=== RECORDS PROVIDED ===
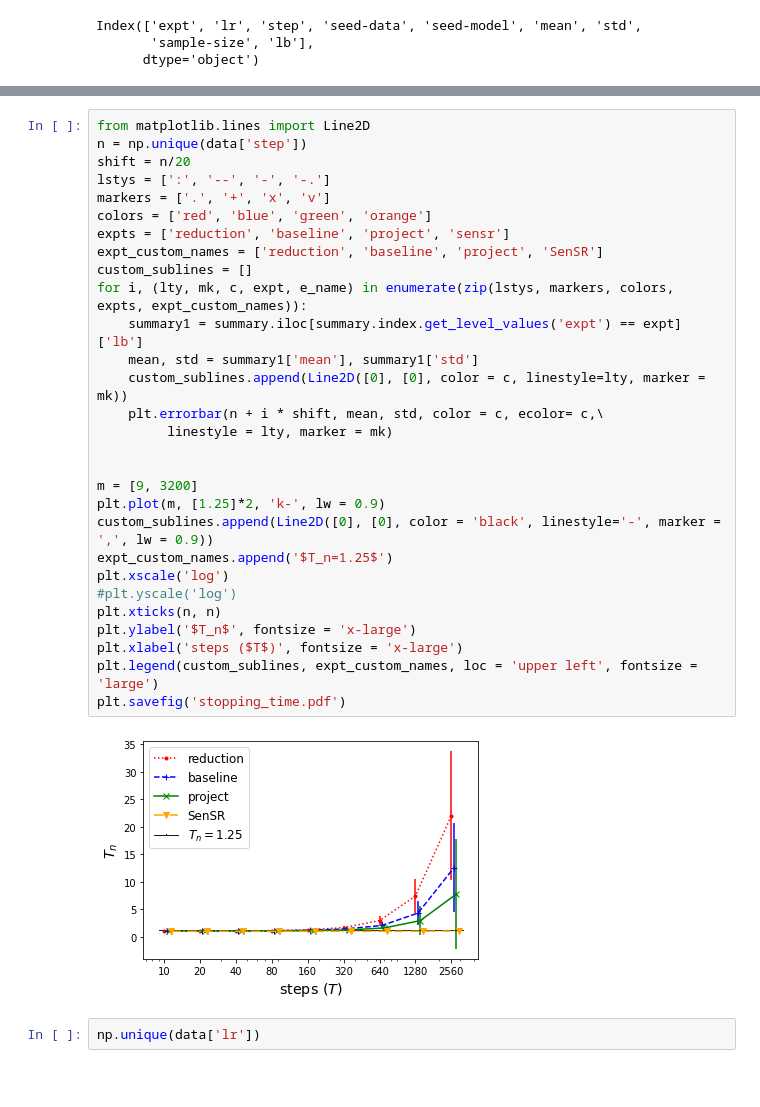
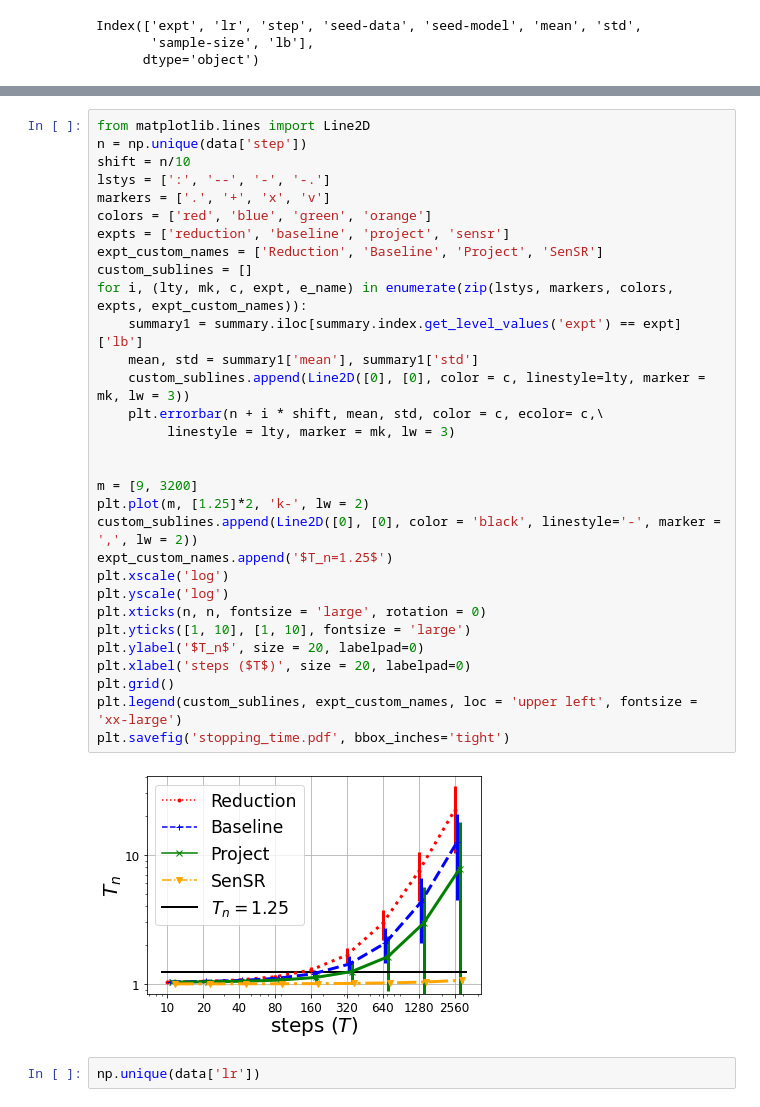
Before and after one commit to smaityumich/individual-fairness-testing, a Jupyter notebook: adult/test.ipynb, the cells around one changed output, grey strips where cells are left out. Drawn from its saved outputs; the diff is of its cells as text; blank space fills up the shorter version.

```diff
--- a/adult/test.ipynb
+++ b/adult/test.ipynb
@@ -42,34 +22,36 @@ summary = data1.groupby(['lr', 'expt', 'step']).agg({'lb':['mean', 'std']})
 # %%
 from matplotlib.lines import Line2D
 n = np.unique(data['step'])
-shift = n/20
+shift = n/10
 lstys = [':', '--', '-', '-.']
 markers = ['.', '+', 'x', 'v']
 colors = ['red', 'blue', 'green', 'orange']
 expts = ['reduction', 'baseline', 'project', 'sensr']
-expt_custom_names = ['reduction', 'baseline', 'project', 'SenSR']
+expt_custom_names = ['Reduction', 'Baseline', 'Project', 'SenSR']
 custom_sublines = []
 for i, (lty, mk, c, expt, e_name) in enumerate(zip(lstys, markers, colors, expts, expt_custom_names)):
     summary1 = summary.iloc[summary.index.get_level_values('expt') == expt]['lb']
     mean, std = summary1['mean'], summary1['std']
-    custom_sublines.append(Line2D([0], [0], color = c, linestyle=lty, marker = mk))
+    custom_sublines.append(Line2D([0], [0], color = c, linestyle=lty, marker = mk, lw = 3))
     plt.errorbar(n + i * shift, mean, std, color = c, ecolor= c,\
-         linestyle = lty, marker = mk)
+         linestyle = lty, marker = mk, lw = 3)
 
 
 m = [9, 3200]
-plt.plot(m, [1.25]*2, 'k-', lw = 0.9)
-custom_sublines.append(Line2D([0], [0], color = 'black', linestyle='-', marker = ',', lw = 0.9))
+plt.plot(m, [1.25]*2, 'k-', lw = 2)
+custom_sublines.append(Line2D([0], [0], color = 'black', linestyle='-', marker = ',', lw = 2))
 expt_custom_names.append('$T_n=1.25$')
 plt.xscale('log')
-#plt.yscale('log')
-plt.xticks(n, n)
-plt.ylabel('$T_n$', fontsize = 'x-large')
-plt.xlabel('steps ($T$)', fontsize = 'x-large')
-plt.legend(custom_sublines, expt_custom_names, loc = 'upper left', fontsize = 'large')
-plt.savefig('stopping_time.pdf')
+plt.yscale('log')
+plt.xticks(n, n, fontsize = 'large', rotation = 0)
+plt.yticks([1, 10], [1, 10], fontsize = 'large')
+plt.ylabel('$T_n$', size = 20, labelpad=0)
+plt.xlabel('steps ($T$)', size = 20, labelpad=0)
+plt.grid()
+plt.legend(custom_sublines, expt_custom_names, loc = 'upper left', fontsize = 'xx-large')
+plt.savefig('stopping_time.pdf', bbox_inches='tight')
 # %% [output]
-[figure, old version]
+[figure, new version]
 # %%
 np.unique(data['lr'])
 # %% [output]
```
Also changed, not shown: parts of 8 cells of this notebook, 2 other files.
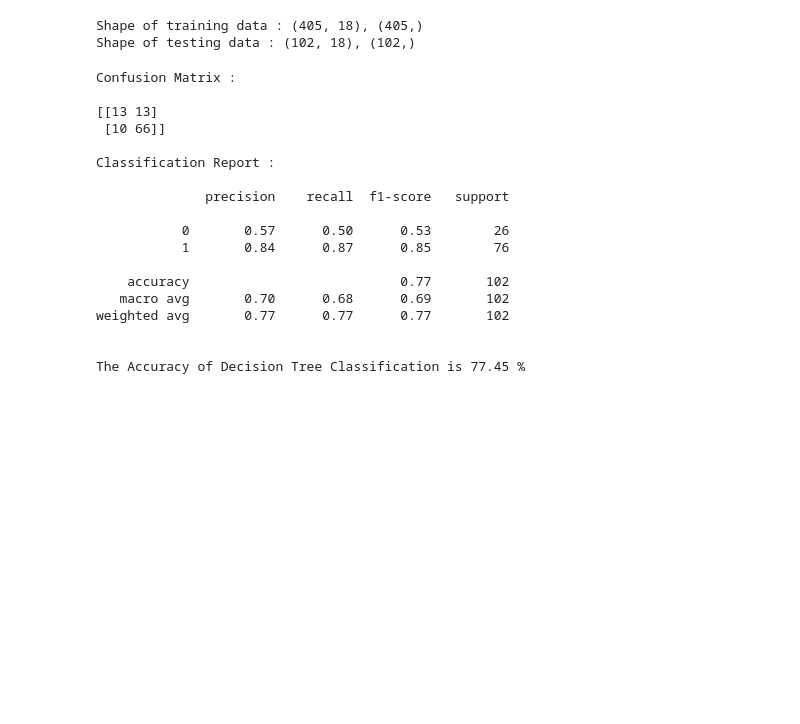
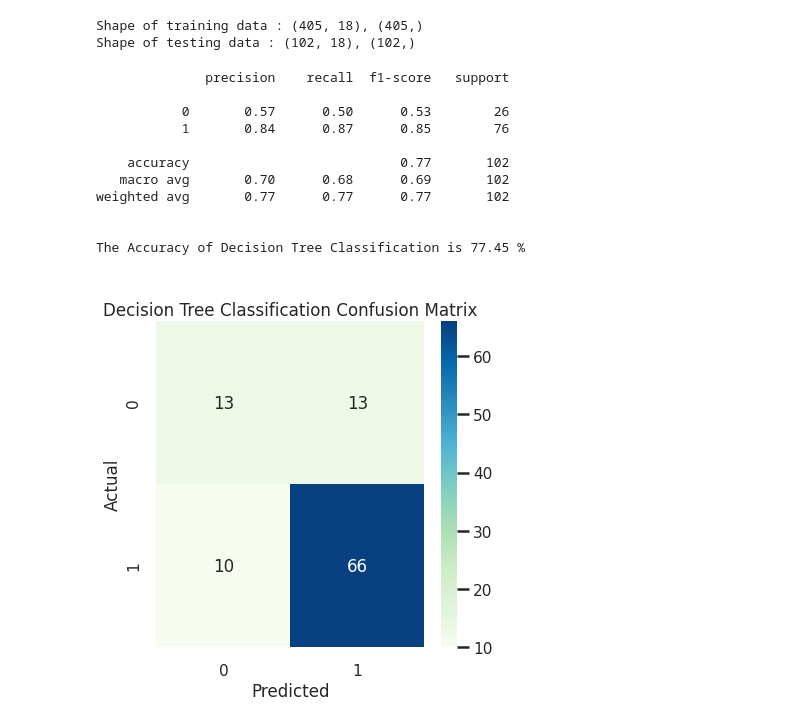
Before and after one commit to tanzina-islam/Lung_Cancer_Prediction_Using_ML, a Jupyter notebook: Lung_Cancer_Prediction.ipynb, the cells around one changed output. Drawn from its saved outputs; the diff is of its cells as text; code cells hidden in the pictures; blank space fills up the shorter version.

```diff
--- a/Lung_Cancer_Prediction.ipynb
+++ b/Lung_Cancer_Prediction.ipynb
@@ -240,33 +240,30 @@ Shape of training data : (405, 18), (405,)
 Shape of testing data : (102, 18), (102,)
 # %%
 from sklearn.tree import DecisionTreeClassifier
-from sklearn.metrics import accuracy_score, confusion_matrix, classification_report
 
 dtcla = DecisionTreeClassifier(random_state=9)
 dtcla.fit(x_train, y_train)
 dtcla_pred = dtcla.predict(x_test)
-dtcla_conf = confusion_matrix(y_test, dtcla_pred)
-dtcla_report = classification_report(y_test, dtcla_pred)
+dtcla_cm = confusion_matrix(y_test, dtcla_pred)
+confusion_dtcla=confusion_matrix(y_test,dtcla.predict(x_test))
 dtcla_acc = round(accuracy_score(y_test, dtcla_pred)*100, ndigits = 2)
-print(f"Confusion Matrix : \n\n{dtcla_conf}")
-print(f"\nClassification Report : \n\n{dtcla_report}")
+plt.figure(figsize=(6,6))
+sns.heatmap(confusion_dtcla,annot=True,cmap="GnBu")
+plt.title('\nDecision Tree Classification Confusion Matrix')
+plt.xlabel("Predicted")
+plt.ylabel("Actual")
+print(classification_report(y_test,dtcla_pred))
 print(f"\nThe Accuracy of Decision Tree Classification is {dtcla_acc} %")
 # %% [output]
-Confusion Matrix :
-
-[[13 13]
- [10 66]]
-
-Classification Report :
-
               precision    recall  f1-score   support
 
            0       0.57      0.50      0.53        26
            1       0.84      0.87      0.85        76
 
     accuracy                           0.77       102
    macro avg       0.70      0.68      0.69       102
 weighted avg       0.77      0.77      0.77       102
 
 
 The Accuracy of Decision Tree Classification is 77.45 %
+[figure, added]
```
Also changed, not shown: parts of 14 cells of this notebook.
===
**EXERCISE AIM:** Output every record exactly, minus the pictures.

**ANSWER TO THE PROBLEM:**
Before and after one commit to smaityumich/individual-fairness-testing, a Jupyter notebook: adult/test.ipynb, the cells around one changed output, grey strips where cells are left out. Drawn from its saved outputs; the diff is of its cells as text; blank space fills up the shorter version.

```diff
--- a/adult/test.ipynb
+++ b/adult/test.ipynb
@@ -42,34 +22,36 @@ summary = data1.groupby(['lr', 'expt', 'step']).agg({'lb':['mean', 'std']})
 # %%
 from matplotlib.lines import Line2D
 n = np.unique(data['step'])
-shift = n/20
+shift = n/10
 lstys = [':', '--', '-', '-.']
 markers = ['.', '+', 'x', 'v']
 colors = ['red', 'blue', 'green', 'orange']
 expts = ['reduction', 'baseline', 'project', 'sensr']
-expt_custom_names = ['reduction', 'baseline', 'project', 'SenSR']
+expt_custom_names = ['Reduction', 'Baseline', 'Project', 'SenSR']
 custom_sublines = []
 for i, (lty, mk, c, expt, e_name) in enumerate(zip(lstys, markers, colors, expts, expt_custom_names)):
     summary1 = summary.iloc[summary.index.get_level_values('expt') == expt]['lb']
     mean, std = summary1['mean'], summary1['std']
-    custom_sublines.append(Line2D([0], [0], color = c, linestyle=lty, marker = mk))
+    custom_sublines.append(Line2D([0], [0], color = c, linestyle=lty, marker = mk, lw = 3))
     plt.errorbar(n + i * shift, mean, std, color = c, ecolor= c,\
-         linestyle = lty, marker = mk)
+         linestyle = lty, marker = mk, lw = 3)
 
 
 m = [9, 3200]
-plt.plot(m, [1.25]*2, 'k-', lw = 0.9)
-custom_sublines.append(Line2D([0], [0], color = 'black', linestyle='-', marker = ',', lw = 0.9))
+plt.plot(m, [1.25]*2, 'k-', lw = 2)
+custom_sublines.append(Line2D([0], [0], color = 'black', linestyle='-', marker = ',', lw = 2))
 expt_custom_names.append('$T_n=1.25$')
 plt.xscale('log')
-#plt.yscale('log')
-plt.xticks(n, n)
-plt.ylabel('$T_n$', fontsize = 'x-large')
-plt.xlabel('steps ($T$)', fontsize = 'x-large')
-plt.legend(custom_sublines, expt_custom_names, loc = 'upper left', fontsize = 'large')
-plt.savefig('stopping_time.pdf')
+plt.yscale('log')
+plt.xticks(n, n, fontsize = 'large', rotation = 0)
+plt.yticks([1, 10], [1, 10], fontsize = 'large')
+plt.ylabel('$T_n$', size = 20, labelpad=0)
+plt.xlabel('steps ($T$)', size = 20, labelpad=0)
+plt.grid()
+plt.legend(custom_sublines, expt_custom_names, loc = 'upper left', fontsize = 'xx-large')
+plt.savefig('stopping_time.pdf', bbox_inches='tight')
 # %% [output]
-[figure, old version]
+[figure, new version]
 # %%
 np.unique(data['lr'])
 # %% [output]
```
Also changed, not shown: parts of 8 cells of this notebook, 2 other files.
Before and after one commit to tanzina-islam/Lung_Cancer_Prediction_Using_ML, a Jupyter notebook: Lung_Cancer_Prediction.ipynb, the cells around one changed output. Drawn from its saved outputs; the diff is of its cells as text; code cells hidden in the pictures; blank space fills up the shorter version.

```diff
--- a/Lung_Cancer_Prediction.ipynb
+++ b/Lung_Cancer_Prediction.ipynb
@@ -240,33 +240,30 @@ Shape of training data : (405, 18), (405,)
 Shape of testing data : (102, 18), (102,)
 # %%
 from sklearn.tree import DecisionTreeClassifier
-from sklearn.metrics import accuracy_score, confusion_matrix, classification_report
 
 dtcla = DecisionTreeClassifier(random_state=9)
 dtcla.fit(x_train, y_train)
 dtcla_pred = dtcla.predict(x_test)
-dtcla_conf = confusion_matrix(y_test, dtcla_pred)
-dtcla_report = classification_report(y_test, dtcla_pred)
+dtcla_cm = confusion_matrix(y_test, dtcla_pred)
+confusion_dtcla=confusion_matrix(y_test,dtcla.predict(x_test))
 dtcla_acc = round(accuracy_score(y_test, dtcla_pred)*100, ndigits = 2)
-print(f"Confusion Matrix : \n\n{dtcla_conf}")
-print(f"\nClassification Report : \n\n{dtcla_report}")
+plt.figure(figsize=(6,6))
+sns.heatmap(confusion_dtcla,annot=True,cmap="GnBu")
+plt.title('\nDecision Tree Classification Confusion Matrix')
+plt.xlabel("Predicted")
+plt.ylabel("Actual")
+print(classification_report(y_test,dtcla_pred))
 print(f"\nThe Accuracy of Decision Tree Classification is {dtcla_acc} %")
 # %% [output]
-Confusion Matrix :
-
-[[13 13]
- [10 66]]
-
-Classification Report :
-
               precision    recall  f1-score   support
 
            0       0.57      0.50      0.53        26
            1       0.84      0.87      0.85        76
 
     accuracy                           0.77       102
    macro avg       0.70      0.68      0.69       102
 weighted avg       0.77      0.77      0.77       102
 
 
 The Accuracy of Decision Tree Classification is 77.45 %
+[figure, added]
```
Also changed, not shown: parts of 14 cells of this notebook.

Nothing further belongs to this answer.